One day after it was released by Murdoch's Twentieth Century Fox, I took my kids to see "Digimon: The Movie," itself little more than a long-form toy commercial. If you're not familiar with Digimon, it's an unimaginative, wholesale ripoff of the already quality-starved Pokemon franchise.
When the lights went down, the first thing on the screen was a highly suggestive bedroom scene featuring two adults. What followed was a promotion for the new TV series "The Street" that, in addition to more bedroom scenes, included several shots of gyrating strippers. Just the family entertainment I was seeking when I brought my 8-, 5- and 3-year-olds to the theater.
This came mere days after the heads of the leading studios, including Twentieth Century Fox Film Chairman Jim Gianopulos, showed up in D.C. to unveil initiatives to limit the marketing of R-rated films to minors. Apparently the marketing of R-rated TV series to preschoolers is still acceptable.
The promo for "The Street" was obviously a planned placement. Both "Digimon" and "The Street," from Fox Broadcasting, are products of Murdoch's media empire. Some marketing genius clearly saw the Digimon movie as a great platform for promoting the Fox TV network's new series to captive parents in the audience.
This publication's editors -- myself included -- almost always side with the advertising industry in preferring self-regulation to government intervention. But self-regulation is a privilege earned with responsible behavior and voluntary restraint. In the marketing of entertainment products to children, marketers have shown little restraint. If they continue to act irresponsibly, they will have invited the regulation they so desperately want to avoid.
I understand and generally support the ad industry's First Amendment and "slippery slope" arguments. But the industry can't blindly throw them up as shields to protect even unscrupulous practices.
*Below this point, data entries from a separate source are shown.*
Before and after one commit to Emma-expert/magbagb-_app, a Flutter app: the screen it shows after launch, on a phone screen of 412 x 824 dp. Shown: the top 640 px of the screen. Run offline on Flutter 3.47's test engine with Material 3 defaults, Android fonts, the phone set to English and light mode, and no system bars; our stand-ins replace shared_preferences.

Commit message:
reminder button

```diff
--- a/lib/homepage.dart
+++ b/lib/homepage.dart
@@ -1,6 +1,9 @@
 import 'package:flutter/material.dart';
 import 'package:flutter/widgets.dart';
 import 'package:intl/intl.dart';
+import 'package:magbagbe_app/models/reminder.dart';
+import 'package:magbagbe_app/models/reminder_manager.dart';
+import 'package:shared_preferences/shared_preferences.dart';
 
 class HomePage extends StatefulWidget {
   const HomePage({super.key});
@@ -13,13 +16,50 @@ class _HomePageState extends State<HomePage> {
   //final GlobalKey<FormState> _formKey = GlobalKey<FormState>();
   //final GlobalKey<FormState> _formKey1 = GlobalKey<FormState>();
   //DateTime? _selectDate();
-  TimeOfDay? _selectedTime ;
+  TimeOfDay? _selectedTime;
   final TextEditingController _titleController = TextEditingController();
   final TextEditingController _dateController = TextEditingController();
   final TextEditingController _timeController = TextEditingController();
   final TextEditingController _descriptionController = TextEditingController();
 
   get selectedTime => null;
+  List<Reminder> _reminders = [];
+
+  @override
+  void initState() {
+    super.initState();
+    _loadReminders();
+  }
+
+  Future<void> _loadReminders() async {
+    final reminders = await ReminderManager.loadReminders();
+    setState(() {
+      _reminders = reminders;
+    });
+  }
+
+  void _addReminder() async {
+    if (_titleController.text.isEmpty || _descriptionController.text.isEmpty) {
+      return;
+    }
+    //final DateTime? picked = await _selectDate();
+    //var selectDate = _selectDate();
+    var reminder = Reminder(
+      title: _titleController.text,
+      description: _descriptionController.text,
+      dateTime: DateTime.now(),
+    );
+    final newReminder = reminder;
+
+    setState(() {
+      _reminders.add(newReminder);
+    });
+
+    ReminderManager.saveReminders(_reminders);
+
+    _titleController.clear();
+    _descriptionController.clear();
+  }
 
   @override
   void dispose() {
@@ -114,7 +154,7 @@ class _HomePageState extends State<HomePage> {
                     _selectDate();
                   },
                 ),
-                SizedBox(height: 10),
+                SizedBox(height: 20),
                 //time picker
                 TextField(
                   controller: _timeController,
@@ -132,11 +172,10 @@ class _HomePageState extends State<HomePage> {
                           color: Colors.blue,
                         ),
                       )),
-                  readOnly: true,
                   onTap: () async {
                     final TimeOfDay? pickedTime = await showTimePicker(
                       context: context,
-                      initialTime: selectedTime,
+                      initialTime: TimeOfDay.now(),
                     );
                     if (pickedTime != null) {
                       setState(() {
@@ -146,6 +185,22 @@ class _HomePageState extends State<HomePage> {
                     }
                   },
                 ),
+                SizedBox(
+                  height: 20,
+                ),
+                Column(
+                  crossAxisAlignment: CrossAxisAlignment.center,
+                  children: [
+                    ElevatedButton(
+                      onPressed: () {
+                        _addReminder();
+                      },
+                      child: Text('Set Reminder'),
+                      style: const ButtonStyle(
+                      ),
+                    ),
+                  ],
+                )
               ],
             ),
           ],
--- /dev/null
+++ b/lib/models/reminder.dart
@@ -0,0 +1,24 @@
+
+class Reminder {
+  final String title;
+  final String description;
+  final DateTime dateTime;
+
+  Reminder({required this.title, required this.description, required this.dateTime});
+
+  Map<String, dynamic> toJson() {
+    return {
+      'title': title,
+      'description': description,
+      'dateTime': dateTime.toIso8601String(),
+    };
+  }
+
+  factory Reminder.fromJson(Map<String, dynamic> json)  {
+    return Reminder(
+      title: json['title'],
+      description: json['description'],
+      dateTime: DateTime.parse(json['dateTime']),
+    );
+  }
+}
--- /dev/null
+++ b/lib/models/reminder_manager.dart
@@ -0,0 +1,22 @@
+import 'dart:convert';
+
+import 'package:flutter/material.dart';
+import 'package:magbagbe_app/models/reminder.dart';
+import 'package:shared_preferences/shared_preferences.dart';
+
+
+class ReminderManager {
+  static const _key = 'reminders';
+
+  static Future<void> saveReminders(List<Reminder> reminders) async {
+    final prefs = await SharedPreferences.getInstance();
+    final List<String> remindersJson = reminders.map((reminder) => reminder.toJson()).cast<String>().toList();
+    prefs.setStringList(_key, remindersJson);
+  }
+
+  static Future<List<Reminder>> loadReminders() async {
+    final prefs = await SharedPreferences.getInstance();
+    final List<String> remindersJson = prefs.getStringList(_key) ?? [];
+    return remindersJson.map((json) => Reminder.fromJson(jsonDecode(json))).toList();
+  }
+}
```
If the FTC hadn't embarrassed the studios with its report on how Hollywood markets films its own industry code flags for violent content, the studios wouldn't be taking steps to change their practices. They'd still be combing databases for names of children to invite to focus groups for "Scream 36."
"The commercialization of our children has simply gone too far," Hillary Clinton said in a recent speech. She called on the industry to take voluntary action, such as withdrawing all ads targeted to preschoolers. But she also said that if elected she will "introduce legislation to have the FTC report on the extent of advertising to young children . . . [and] provide the FTC with full authority to limit such advertising." Her legislation would also give the commission power to "set broader limits on advertising that is harmful to children."
The ad industry responded, of course, by calling Mrs. Clinton's proposal "so broad that it is unconstitutional," in the words of Dan Jaffe of the Association of National Advertisers. For instance, he noted, "what is [the definition of] harmful?"
The ANA has no choice but to mount the most vigorous possible defense for industry self-regulation, and it's right to do that. There are places where I would part ways with Mrs. Clinton. It's unrealistic to ask that all ads aimed at preschoolers be banned. And while an FTC report on the extent of advertising to young children could be useful, giving the commission broad powers to decide what is and isn't harmful could be dangerous.
But, again, self-regulation requires responsibility. Studios must move quickly and firmly to change their current marketing practices or face the consequences.